Water Spinach May Choke Israel's Waterways

A carpet of green covering the Harod stream next to the kibbutz Merhavia in the Jezreel Valley would be considered a pleasant and refreshing sight by some, especially as the Harod stream all too often serves as a depository of local sewage. But for Avi Ozon, of the Israel Nature and Parks Authority, the first reaction was concern.

He didn't know the plant, and the shape of the leaves looked strange. He scooped up a sample, and sent it to be tested by his colleague, Dr. Reuven Avital of the authority's science department.

The authority's officials knew that this plant had never been seen before in Israel and sent it to Hebrew University in Jerusalem, where it was examined by Dr. Michael Avishai and Hagar Leshner. Identification was difficult, as the sample did not contain a flower. Finally, the plant was identified as the water spinach.

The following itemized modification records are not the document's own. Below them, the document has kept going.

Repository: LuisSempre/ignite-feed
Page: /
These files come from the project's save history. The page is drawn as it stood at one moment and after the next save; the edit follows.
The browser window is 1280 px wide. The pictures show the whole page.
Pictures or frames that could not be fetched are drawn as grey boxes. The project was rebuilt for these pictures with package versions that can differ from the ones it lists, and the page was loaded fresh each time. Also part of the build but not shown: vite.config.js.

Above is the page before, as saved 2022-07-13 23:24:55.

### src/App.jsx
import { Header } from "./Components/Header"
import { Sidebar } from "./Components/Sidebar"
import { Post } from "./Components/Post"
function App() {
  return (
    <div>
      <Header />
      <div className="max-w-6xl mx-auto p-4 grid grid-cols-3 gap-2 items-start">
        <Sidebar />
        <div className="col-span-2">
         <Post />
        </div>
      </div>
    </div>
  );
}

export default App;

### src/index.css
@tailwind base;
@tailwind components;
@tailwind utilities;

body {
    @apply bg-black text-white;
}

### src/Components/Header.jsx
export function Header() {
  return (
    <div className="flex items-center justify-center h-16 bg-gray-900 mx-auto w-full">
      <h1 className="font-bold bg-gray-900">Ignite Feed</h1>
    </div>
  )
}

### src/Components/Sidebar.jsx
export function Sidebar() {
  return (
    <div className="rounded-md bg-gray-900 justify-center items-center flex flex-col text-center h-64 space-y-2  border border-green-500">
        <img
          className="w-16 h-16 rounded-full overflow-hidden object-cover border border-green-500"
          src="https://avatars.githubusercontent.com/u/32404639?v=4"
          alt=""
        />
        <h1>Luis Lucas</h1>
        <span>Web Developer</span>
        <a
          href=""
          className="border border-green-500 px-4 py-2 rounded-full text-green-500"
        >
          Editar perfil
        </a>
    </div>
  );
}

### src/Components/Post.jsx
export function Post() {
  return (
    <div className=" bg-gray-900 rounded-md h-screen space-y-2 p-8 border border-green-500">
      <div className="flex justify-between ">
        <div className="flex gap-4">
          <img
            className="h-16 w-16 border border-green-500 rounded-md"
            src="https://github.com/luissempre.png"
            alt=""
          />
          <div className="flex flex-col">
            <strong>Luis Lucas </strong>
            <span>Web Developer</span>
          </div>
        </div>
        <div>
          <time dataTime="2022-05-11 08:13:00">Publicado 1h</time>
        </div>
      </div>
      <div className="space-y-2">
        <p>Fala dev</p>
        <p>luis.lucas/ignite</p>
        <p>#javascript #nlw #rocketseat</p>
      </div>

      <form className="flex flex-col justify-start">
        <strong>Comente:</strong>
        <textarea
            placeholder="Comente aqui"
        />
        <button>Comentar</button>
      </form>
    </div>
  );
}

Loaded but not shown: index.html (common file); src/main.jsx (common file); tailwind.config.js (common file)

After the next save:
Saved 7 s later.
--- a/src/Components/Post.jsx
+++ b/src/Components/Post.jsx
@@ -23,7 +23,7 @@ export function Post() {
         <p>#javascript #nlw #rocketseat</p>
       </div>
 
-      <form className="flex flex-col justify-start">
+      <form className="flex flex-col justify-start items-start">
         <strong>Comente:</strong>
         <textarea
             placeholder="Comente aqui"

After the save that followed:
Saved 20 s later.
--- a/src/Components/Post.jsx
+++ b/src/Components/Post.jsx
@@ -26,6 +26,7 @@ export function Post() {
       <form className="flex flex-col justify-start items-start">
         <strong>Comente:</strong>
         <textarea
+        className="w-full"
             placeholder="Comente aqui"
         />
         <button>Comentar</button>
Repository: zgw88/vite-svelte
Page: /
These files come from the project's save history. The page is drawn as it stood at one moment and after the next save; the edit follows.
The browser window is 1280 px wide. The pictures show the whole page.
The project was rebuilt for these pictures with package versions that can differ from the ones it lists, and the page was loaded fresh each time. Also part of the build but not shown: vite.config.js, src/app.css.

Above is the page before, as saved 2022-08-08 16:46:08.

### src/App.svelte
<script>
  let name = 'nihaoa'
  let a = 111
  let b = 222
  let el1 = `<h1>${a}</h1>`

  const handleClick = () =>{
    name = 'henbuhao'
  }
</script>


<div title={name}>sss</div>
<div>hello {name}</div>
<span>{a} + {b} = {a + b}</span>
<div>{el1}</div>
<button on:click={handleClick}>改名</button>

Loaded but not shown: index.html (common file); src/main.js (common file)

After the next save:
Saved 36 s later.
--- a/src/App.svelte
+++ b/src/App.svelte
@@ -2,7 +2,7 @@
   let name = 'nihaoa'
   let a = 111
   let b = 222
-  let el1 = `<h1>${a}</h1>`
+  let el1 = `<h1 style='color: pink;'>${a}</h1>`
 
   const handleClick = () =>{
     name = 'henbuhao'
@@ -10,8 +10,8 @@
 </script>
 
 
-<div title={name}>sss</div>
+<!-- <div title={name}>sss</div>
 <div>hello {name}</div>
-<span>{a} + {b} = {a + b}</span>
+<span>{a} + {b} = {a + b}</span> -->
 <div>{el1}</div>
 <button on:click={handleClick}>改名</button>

"This is a highly dangerous, invasive plant, which is considered a bad weed in many areas," Avishai told the authority.

The water spinach joins two other plants recently discovered invading Israeli waterways - the water cabbage and the water hyacinth. Together, the three are threatening to drastically change rivers and waterscapes, causing heavy ecological damage. The water cabbage is being spotted increasingly close to the Kinneret, having originally been discovered further north in the Hula Valley.

"We are afraid of losing control over the water spinach," said Yiftah Sinai, the ecologist for the valleys and lower Galilee area in the authority. "It quickly and densely covers wide territories, and prevents other plants from growing. It influences and changes the entire habitats. It also grows fast enough to block waterways, which can lead to floods and stagnant water, which in turn can become mosquito breeding grounds."

Sinai went to the Harod stream and cleared the plant from the area, but he says it could easily return there again.

"We'll keep monitoring this spot, hoping we won't be forced to use chemicals that would damage other plants as well," he said.

The current hypothesis is that the plant was imported by Thai workers, as water spinach is a popular dish in Thailand. The plant was found next to some of their homes on the banks of the Naaman stream.

Dr. Jean-Marc Dufour-Dror, an ecologist specializing in invasive species, said that "there's a serious risk we wake up too late. It's time to launch a national program to stop invasive water plants."